It was refreshing to see Eduardo Porter, in his Economic Scene column last week in The New York Times, call for widening the debate on the social safety net, particularly healthcare. Porter moved away from what has become a dreary discussion about how much to slice away from Medicare and Social Security, and posed a different question: How can the country best serve social needs, which include healthcare, at the lowest possible cost?

He answers it by discussing whether the profit motive—which increasingly permeates US healthcare—is the best approach in that realm:

These profit-maximizing tactics point to a troubling conflict of interest that goes beyond the private delivery of health care. They raise a broader, more important question: How much should we rely on the private sector to satisfy broad social needs?

Porter built his column around some of those conflicts, beginning with an anecdote about pharmacy researchers at the University of Wisconsin-Madison who discovered 30 years ago that patients in for-profit nursing homes received, on average, more than four times the dosage for sedatives than patients at nonprofits received. As any reporter who has covered nursing homes knows, it’s easier and cheaper to use “chemical restraints” on residents than hire expensive staff to interact with them. When I was evaluating nursing homes for Consumer Reports in the mid-1990s, I found that the nonprofit facilities—often run by religious organizations—received fewer critical deficiencies for poor care from regulators than the for-profits. Yet it is the for-profit companies that have come to dominate the industry.

Porter moved from nursing homes to hospitals, noting that “hospitals run for profit are also less likely than nonprofit and government-run institutions to offer services like home health care and psychiatric emergency care, which are not as profitable as open-heart surgery.” The push for profitable hospital services is something we know about.
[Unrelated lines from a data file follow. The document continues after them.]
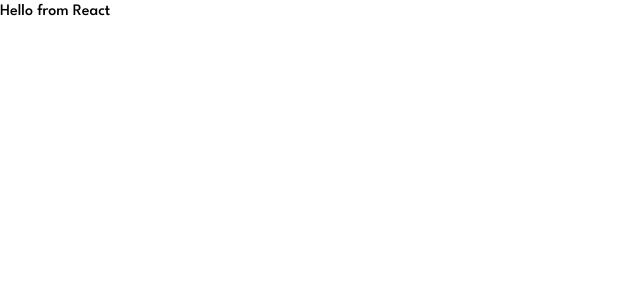
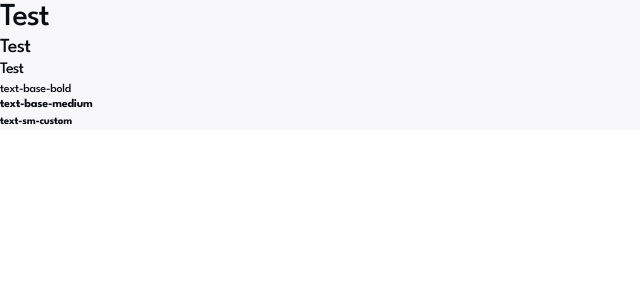
Before and after one commit to MikePortnoy1985/invoice-app, a React app: page / in a window 1280 px wide. Shown: the top 300 px of the page, without its empty margins (0-640 px from the left). Built offline with nearby package versions, Linux system fonts and the light colour scheme.

Commit message:
Ia 2 (#2)
add tailwind config abd base variables

```diff
--- a/src/App.tsx
+++ b/src/App.tsx
@@ -1,5 +1,13 @@
 import { FC } from 'react';
 
-const App: FC = () => <div className="font-spartan">Hello from React</div>;
-
+const App: FC = () => (
+  <div className="app">
+    <h1>Test</h1>
+    <h2>Test</h2>
+    <h3>Test</h3>
+    <h3 className="text-base-bold">text-base-bold</h3>
+    <div className="text-base-medium">text-base-medium</div>
+    <div className="text-sm-custom">text-sm-custom</div>
+  </div>
+);
 export default App;
--- a/src/global.css
+++ b/src/global.css
@@ -12,7 +12,7 @@
 @font-face {
     font-family: 'League Spartan';
     font-style: normal;
-    ont-weight: 700;
+    font-weight: 700;
     src: local('League Spartan'), url(./assets/fonts/LeagueSpartan-Medium.ttf) format('truetype');
 }
 
@@ -20,4 +20,37 @@
   box-sizing: border-box;
   padding: 0;
   margin: 0;
+  cursor: url('./assets/pointer/pointer.png'), default;
 }
+
+@layer base {
+  h1 {
+    @apply font-spartan font-bold text-2xl;
+  }
+
+  h2 {
+    @apply font-spartan font-bold text-xl;
+  }
+
+  h3 {
+    @apply font-spartan font-bold text-l;
+  }
+}
+
+@layer components {
+  .app {
+    @apply text-main-dark dark:text-main-light bg-main-light dark:bg-main-dark;
+  }
+
+  .text-base-bold {
+    @apply font-spartan font-bold text-base;
+  }
+
+  .text-base-medium {
+    @apply font-spartan font-medium text-base;
+  }
+
+  .text-sm-custom {
+    @apply font-spartan font-medium text-sm;
+  }
+}
--- a/tailwind.config.js
+++ b/tailwind.config.js
@@ -1,12 +1,64 @@
 module.exports = {
-  content: ['./src/**/*.{js,jsx,ts,tsx}'],
+  content: ['./src/**/*.{js,jsx,ts,tsx}', '*.{html,js}'],
   darkMode: 'class',
   theme: {
-    extend: {
-      fontFamily: {
-        spartan: ['League Spartan', 'sans-serif'],
-      },
+    fontFamily: {
+      spartan: ['League Spartan', 'sans-serif'],
     },
+    colors: {
+      transparent: 'transparent',
+      current: 'currentColor',
+      'main-light': '#F8F8FB',
+      'main-dark': '#0C0E16',
+      'custom-purple': '#7C5DFA',
+      'custom-lilac': '#9277FF',
+      'custom-red': '#EC5757',
+      'custom-pink': '#FF9797',
+      'custom-dark-1': '#141624',
+      'custom-dark-2': '#1E2139',
+      'custom-dark-gray': '#252945',
+      'custom-lavender': '#DFE3FA',
+      'custom-gray': '#888EB0',
+      'custom-light-purple': '#7E88C3',
+    },
+    fontSize: {
+      '2xl': [
+        '2rem',
+        {
+          lineHeight: '2.25rem',
+          letterSpacing: '-1px',
+        },
+      ],
+      xl: [
+        '1.25rem',
+        {
+          lineHeight: '1.375rem',
+          letterSpacing: '-0.63px',
+        },
+      ],
+      l: [
+        '1rem',
+        {
+          lineHeight: '1.5rem',
+          letterSpacing: '-0.8px',
+        },
+      ],
+      base: [
+        '0.75rem',
+        {
+          lineHeight: '0.9375rem',
+          letterSpacing: '-0.25px',
+        },
+      ],
+      sm: [
+        '0.6875rem',
+        {
+          lineHeight: '1.125rem',
+          letterSpacing: '-0.23px',
+        },
+      ],
+    },
+    extend: {},
   },
   plugins: [],
 };
```
Also changed, not shown: src/assets/pointer/pointer.png (added).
In 2007, CJR published “The Epidemic,” exposing how hospitals, regardless of their kind of ownership, use working journalists to help promote their most lucrative services, like cardiac surgery and cancer care, while giving short shrift to others, such as care for pneumonia patients, who don’t bring in big bucks. Many experts believe this phenomenon has spawned a destructive and wasteful medical arms race that unnecessarily boosts the cost of care. Unheard of 15 or 20 years ago, it has become the norm.

“A shareholder might even applaud the creativity with which profit-seeking institutions go about seeking profit,” Porter argued. “But the consequences of this pursuit might not be so great for other stakeholders—patients for instance.” And he’s right: more medicines and medical interventions in nursing homes, hospitals, or in the doctor’s office are not always good medicine.

When it comes to hospitals, however, Porter doesn’t consider that not-for-profits often copy the for-profits. Think about all the advertising going on for emergency room services—with both types of hospitals fighting among themselves for more ER patients by aggressively promoting their short wait times in order to reel in more customers, a.k.a. patients, through the door. This seems out of whack with a major rationale for Obamacare, which was to give people insurance so they would stay out of emergency rooms, which provide some of the costliest care around.

Porter explained that if additional private spending on healthcare were considered
as a form of tax—an indispensable cost to live a healthy life—US tax rates would rise to levels of other Western countries:

The nation’s tax bill would rise to about 31 percent from 25 percent of the nation’s G.D.P. the US tax bill would increase to about 31 percent of GDP from 25 percent today. That would be closer to the 34 percent average across the countries in the O.E.C.D [Organization for Economic Co-operation and Development.]

“In a way, private delivery of health care misleads Americans about the financial burdens they must bear to lead an adequate existence,” he argued. In other words, Americans don’t consider the extra money spent as an additional tax they must pay to remain healthy.

Trudy Lieberman is a fellow at the Center for Advancing Health and a longtime contributing editor to the Columbia Journalism Review. She is the lead writer for The Second Opinion, CJR’s healthcare desk, which is part of our United States Project on the coverage of politics and policy. Follow her on Twitter @Trudy_Lieberman.